Daily Archives: October 25, 2012

Some Early Lines – Chard Branch Line

Some Early Lines

Chard Branch Line

The 4.45pm Taunton – Chard Central slides out of Hatch, headed by 7436, on June 9, 1961.   M.J.Fox

The Chard Branch Lines were two railway lines in Somerset, England, that met end on in Chard. The first was opened in 1863 by the London and South Western Railway as a short branch line from their main line. This approached the town from the south. The second and longer line was opened by the Bristol and Exeter Railway in 1866 and ran northwards from Chard to join their main line near Taunton.

From 1917 they were both operated by one company, but services were mostly advertised as though it was still two separate lines. It was closed to passengers in 1962 and freight traffic was withdrawn a few years later.

Chard Central.  9718, with two derelict looking coaches, leaves the weed-choked platform with the 4.07pm for Chard Junction in 1961.  M.J.Fox


 The local railway network

The London and South Western Railway (LSWR) opened its first station serving Chard at ‘Chard Road’ in 1860 on its new Yeovil and Exeter Railway. The Chard Railway Company was established in 1859 and work started on the branch line from Chard Road to the town on 1 November 1860. The following March the LSWR agreed to purchase the company, a deal that was completed in 1864. The line was opened to the terminus at Chard Town on 8 May 1863 (the original station was renamed ‘Chard Junction’ in 1872).

Chard had been connected to Taunton in 1842 by the Chard Canal but early proposals to convert the canal into a railway line failed to materialise. Instead the Bristol and Exeter Railway (B&ER) opened a line parallel to the canal on 11 September 1866 using powers initially granted to a Chard and Taunton Railway Company by an Act of Parliament in 1861. In the following year the B&ER purchased the little-used canal for £6,000 and closed it. The B&ER line was single track and connected a new ‘Chard station’, to the B&ER’s main line at Creech St Michael. Intermediate stations were situated at Hatch and Ilminster, but another was opened at Thorn in 1871.

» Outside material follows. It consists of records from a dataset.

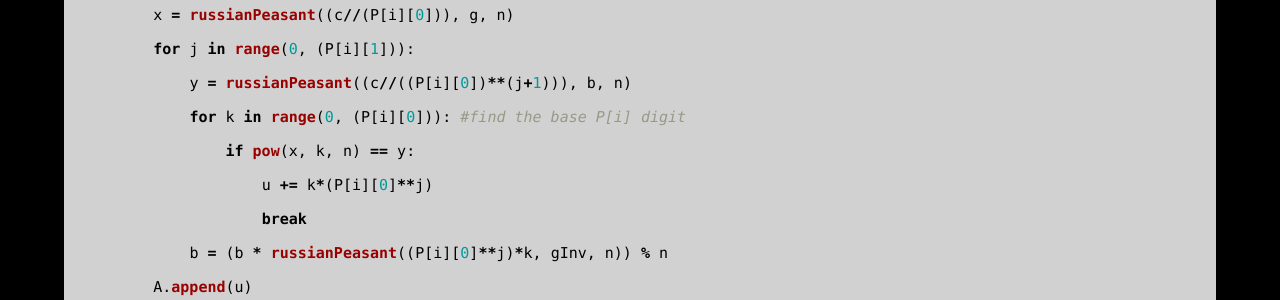
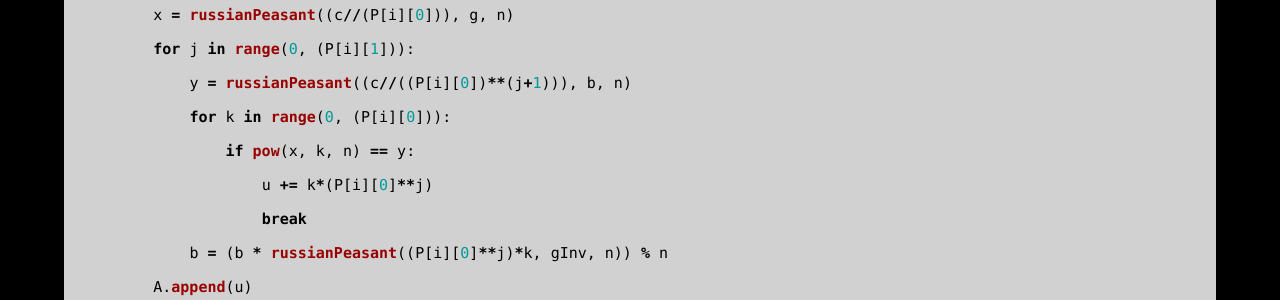
Before and after one commit to AC01010/Connor-McCartney.github.io, a Jekyll site: the page built from _posts/2012-12-24-angstrom-ctf-2022.md, in a window 1280 px wide and 900 px high, scrolled down 1365 px. Shown: the part 152-452 px from the top of the window. Built offline with Jekyll 4.4.1, drawn with Linux system fonts in a browser that asks for light colours.

Commit message:
Update 2012-12-24-angstrom-ctf-2022.md

```diff
--- a/_posts/2012-12-24-angstrom-ctf-2022.md
+++ b/_posts/2012-12-24-angstrom-ctf-2022.md
@@ -49,7 +49,7 @@ def pohligHellman(P, g, b, n):
         x = russianPeasant((c//(P[i][0])), g, n)
         for j in range(0, (P[i][1])):
             y = russianPeasant((c//((P[i][0])**(j+1))), b, n)
-            for k in range(0, (P[i][0])): #find the base P[i] digit
+            for k in range(0, (P[i][0])):
                 if pow(x, k, n) == y:
                     u += k*(P[i][0]**j)
                     break
```
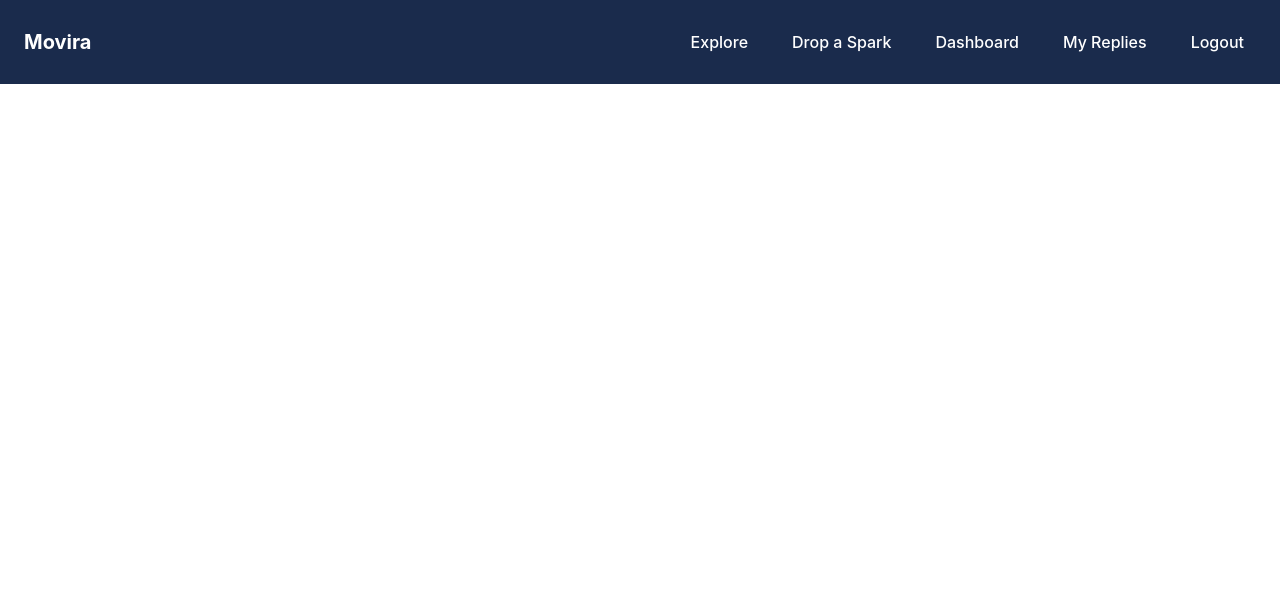
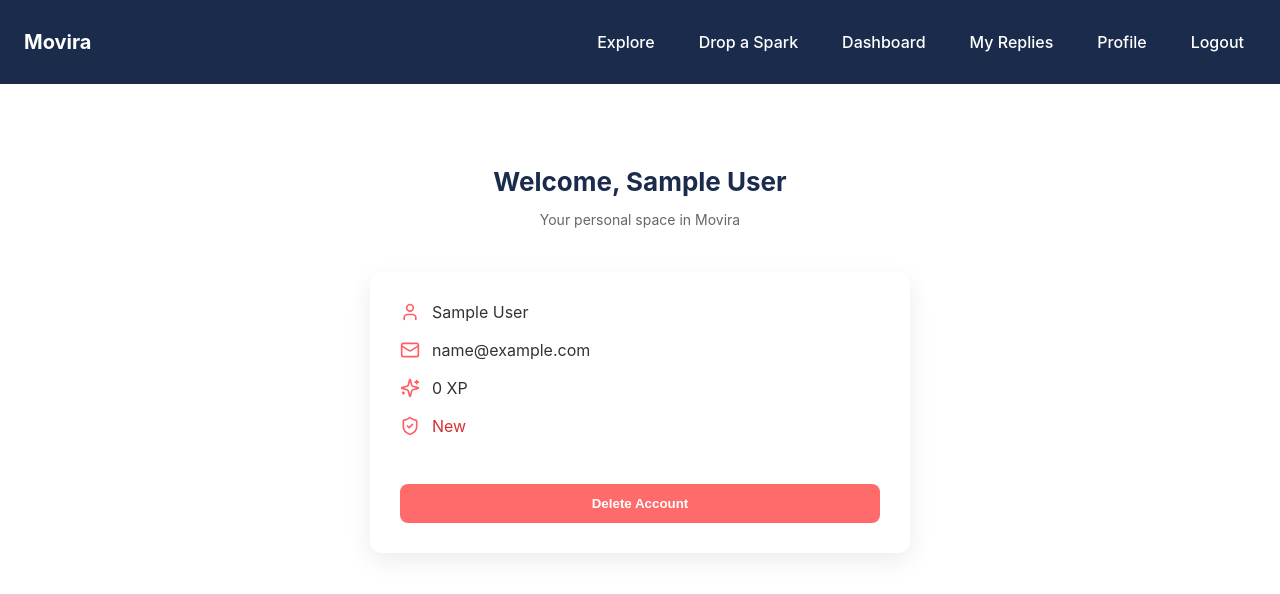
Before and after one commit to ptengelmann/Movira, a React (Vite) app in the folder client/: page /profile in a window 1280 px wide. Shown: the top 594 px of the page. Built offline with nearby package versions, Linux system fonts and the light colour scheme; sample sign-in values are in the browser's storage.

Commit message:
Add delete account feature to Profile Page

```diff
--- a/client/src/components/navbar/Navbar.jsx
+++ b/client/src/components/navbar/Navbar.jsx
@@ -28,6 +28,9 @@ const Navbar = () => {
               <Link to="/my-replies">My Replies</Link>
             </li>
             <li>
+              <Link to="/profile">Profile</Link>
+            </li>
+            <li>
               <Link
                 to="/"
                 onClick={(e) => {
--- /dev/null
+++ b/client/src/pages/ProfilePage.jsx
@@ -0,0 +1,72 @@
+import React from 'react'
+import styles from './ProfilePage.module.css'
+import useUserStore from '../store/useUserStore'
+import { User, Mail, Sparkles, ShieldCheck } from 'lucide-react'
+import axios from 'axios'
+import { useNavigate } from 'react-router-dom'
+
+const ProfilePage = () => {
+  const { user, logout } = useUserStore()
+  const navigate = useNavigate()
+
+  const getTrustLevelColor = (level) => {
+    switch (level) {
+      case 'Verified': return '#00b894'
+      case 'Trusted': return '#0984e3'
+      case 'Rising': return '#fdcb6e'
+      default: return '#d63031'
+    }
+  }
+
+  const handleDelete = async () => {
+    if (!window.confirm('Are you sure you want to delete your account? This cannot be undone.')) return
+    try {
+      await axios.delete(`http://localhost:5000/api/auth/${user._id}`)
+      logout()
+      localStorage.removeItem('token')
+      navigate('/')
+    } catch (err) {
+      console.error('Account deletion failed:', err)
+      alert('Something went wrong. Please try again.')
+    }
+  }
+
+  return (
+    <div className={styles.wrapper}>
+      <div className={styles.banner}>
+        <h2>Welcome, {user?.name || 'User'}</h2>
+        <p>Your personal space in Movira</p>
+      </div>
+
+      <div className={styles.card}>
+        <div className={styles.row}>
+          <User size={20} className={styles.icon} />
+          <span>{user?.name || '—'}</span>
+        </div>
+
+        <div className={styles.row}>
+          <Mail size={20} className={styles.icon} />
+          <span>{user?.email || '—'}</span>
+        </div>
+
+        <div className={styles.row}>
+          <Sparkles size={20} className={styles.icon} />
+          <span>{user?.xp || 0} XP</span>
+        </div>
+
+        <div className={styles.row}>
+          <ShieldCheck size={20} className={styles.icon} />
+          <span style={{ color: getTrustLevelColor(user?.trustLevel) }}>
+            {user?.trustLevel || 'New'}
+          </span>
+        </div>
+
+        <button className={styles.deleteBtn} onClick={handleDelete}>
+          Delete Account
+        </button>
+      </div>
+    </div>
+  )
+}
+
+export default ProfilePage
--- /dev/null
+++ b/client/src/pages/ProfilePage.module.css
@@ -0,0 +1,61 @@
+.wrapper {
+    padding: 40px 20px;
+    display: flex;
+    flex-direction: column;
+    align-items: center;
+  }
+
+  .banner {
+    text-align: center;
+    margin-bottom: 30px;
+  }
+
+  .banner h2 {
+    font-size: 26px;
+    margin-bottom: 6px;
+    color: var(--motion-blue);
+  }
+
+  .banner p {
+    font-size: 14px;
+    color: #666;
+  }
+
+  .card {
+    background-color: white;
+    padding: 30px;
+    border-radius: 12px;
+    max-width: 480px;
+    width: 100%;
+    box-shadow: 0 8px 24px rgba(0, 0, 0, 0.08);
+    display: flex;
+    flex-direction: column;
+    gap: 18px;
+  }
+
+  .row {
+    display: flex;
+    align-items: center;
+    gap: 12px;
+    font-size: 16px;
+    color: #333;
+  }
+
+  .icon {
+    color: var(--pulse-coral);
+  }
+  .deleteBtn {
+  margin-top: 30px;
+  padding: 12px 20px;
+  background-color: #ff6b6b;
+  color: white;
+  border: none;
+  border-radius: 8px;
+  font-weight: bold;
+  cursor: pointer;
+  transition: background 0.2s ease;
+}
+
+.deleteBtn:hover {
+  background-color: #e74c3c;
+}
--- a/client/src/routes/AppRouter.jsx
+++ b/client/src/routes/AppRouter.jsx
@@ -9,6 +9,8 @@ import LoginPage from '../pages/LoginPage'
 import DashboardPage from '../pages/DashboardPage'
 import MyRepliesPage from '../pages/MyRepliesPage' // ✅ New page
 import useUserStore from '../store/useUserStore'
+import ProfilePage from '../pages/ProfilePage' // at the top
+
 
 const AppRouter = () => {
   const user = useUserStore((state) => state.user)
@@ -22,6 +24,8 @@ const AppRouter = () => {
           <Route path="/signup" element={<SignupPage />} />
           <Route path="/login" element={<LoginPage />} />
           <Route path="/my-replies" element={<MyRepliesPage />} />
+          <Route path="/profile" element={user ? <ProfilePage /> : <Navigate to="/login" />} />
+
           <Route
             path="/spark"
             element={user ? <DropSparkPage /> : <Navigate to="/login" />}
```
Also changed, not shown: 1 other file (tests, documents, lock files or other folders).
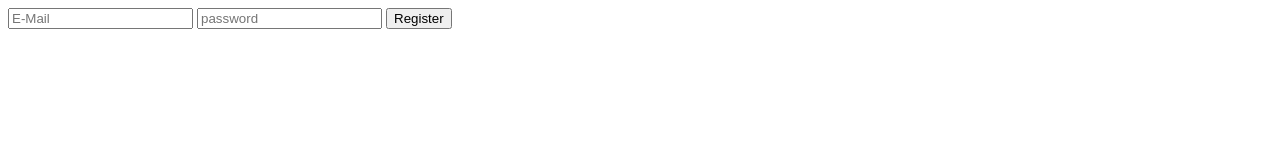
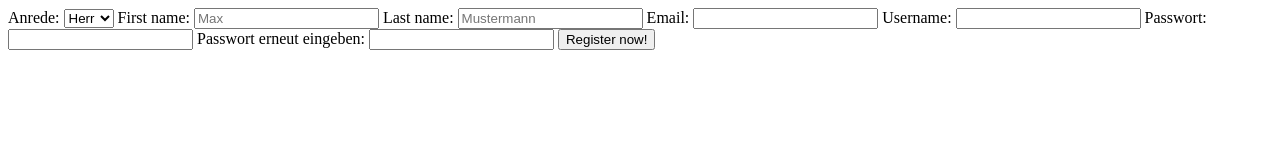
Before and after one commit to pedaKrk/Hotel_mit_Zimmerreservierungen, a plain HTML site: page inc/register.html in a window 1280 px wide. Drawn offline with Linux system fonts and the light colour scheme.

Commit message:
Die Register und Login Basics erstellt

```diff
--- a/inc/register.html
+++ b/inc/register.html
@@ -7,9 +7,26 @@
   </head>
   <body>
     <form action="" method="post">
-      <input type="email" placeholder="E-Mail" />
-      <input type="password" placeholder="password" />
-      <input type="submit" value="Register" />
+      <label for="fname">Anrede:</label>
+      <select id="cars" name="cars">
+        <option value="herr">Herr</option>
+        <option value="frau">Frau</option>
+        <option value="keine">-</option>
+      </select>
+      <label for="fname">First name:</label>
+      <input type="text" id="fname" name="fname" placeholder="Max">
+      <label for="lname">Last name:</label>
+      <input type="text" id="lname" name="lname" placeholder="Mustermann">
+
+      <label for="fname">Email:</label>
+      <input type="email" id="email" name="email"/>
+      <label for="fname">Username:</label>
+      <input type="text" id="uname" name="uname">
+      <label for="fname">Passwort:</label>
+      <input type="password" id="pwd" name="pwd"/>
+      <label for="fname">Passwort erneut eingeben:</label>
+      <input type="password" id="pwd_2" name="pwd_2"/>
+      <input type="submit" value="Register now!" />
     </form>
   </body>
 </html>
```
Also changed, not shown: inc/faq.html (+1 -1 lines), inc/impressum.html (+3 -3 lines), inc/login.html (+17 -1 lines), index.html (+4 -4 lines).
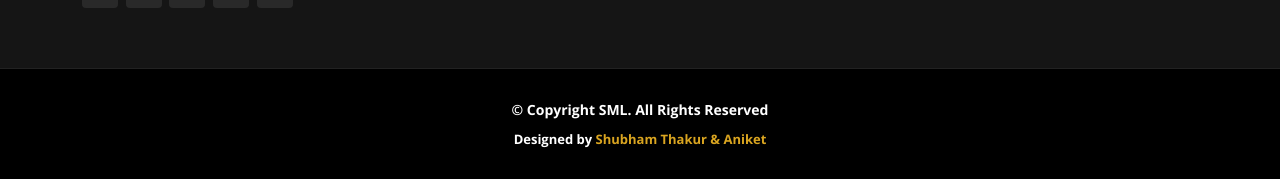
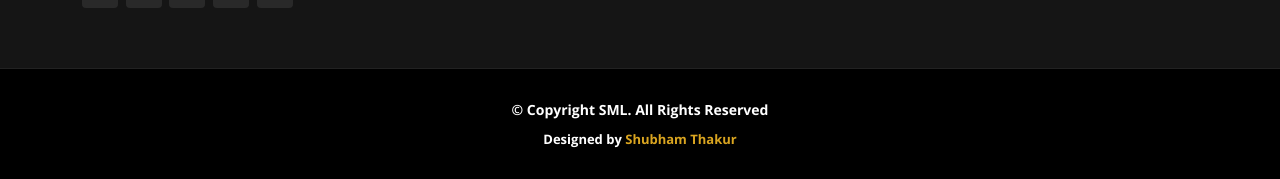
Before and after one commit to SubhamThakur80661/organizationmanagementsystem, a website: page index.html in a window 1280 px wide. Shown: the part 6816-6995 px from the top of the page. Drawn offline with nearby package versions, Linux system fonts and the light colour scheme.

Commit message:
Made by Shubham

```diff
--- a/index.html
+++ b/index.html
@@ -702,7 +702,7 @@ Jalandhar - Delhi, Grand Trunk Rd, Phagwara, Punjab 144001<br><br>
         &copy; Copyright <strong><span>SML</span></strong>. All Rights Reserved
       </div>
       <div class="credits">
-       Designed by <a style="color: goldenrod;">Shubham Thakur &  Aniket</a>
+       Designed by <a style="color: goldenrod;">Shubham Thakur</a>
       </div>
     </div>
   </footer><!-- End Footer -->
```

3787 on an early morning Taunton – Chard train leaving Thornfalcon in June 1962.  M.J.Fox

The LSWR was built to 4 ft 8 1⁄2 in (1,435 mm) standard gauge but the B&ER was a 7 ft 0 1⁄4 in (2,140 mm) broad gauge line until 19 July 1891 when it was converted to standard gauge. Other branch lines around Taunton had been converted between 1879 and 1882 but the Great Western Railway (GWR, which had amalgamated with the B&ER in 1876) left the Chard branch as a broad gauge line to prevent the LSWR requesting access to Taunton. The LSWR extended its line to the B&ER station two months after it had opened and it was then operated as a joint station. During World War I the GWR undertook to work the line from Chard Joint station to Chard Junction station from 1 January 1917, although separate signal boxes were maintained until 1928.

In 1923 the LSWR was itself merged into the new Southern Railway (SR). Two additional stations were opened in 1928 on the GWR section. Both railways were nationalised in 1948 but were initially managed as two separate regions – the GWR becoming the Western Region and the SR became the Southern Region. A fuel shortage in 1951 led to the line being temporarily closed from 3 February to 7 May. Eleven years later passenger services were withdrawn permanently on 10 September 1962 and the line closed completely between Creech and Chard on 6 July 1964. Public goods traffic was retained at Chard until 1966.

3787 climbs throatily out of Ilminster with a train bound for Chard in March 1962.  M.J.Fox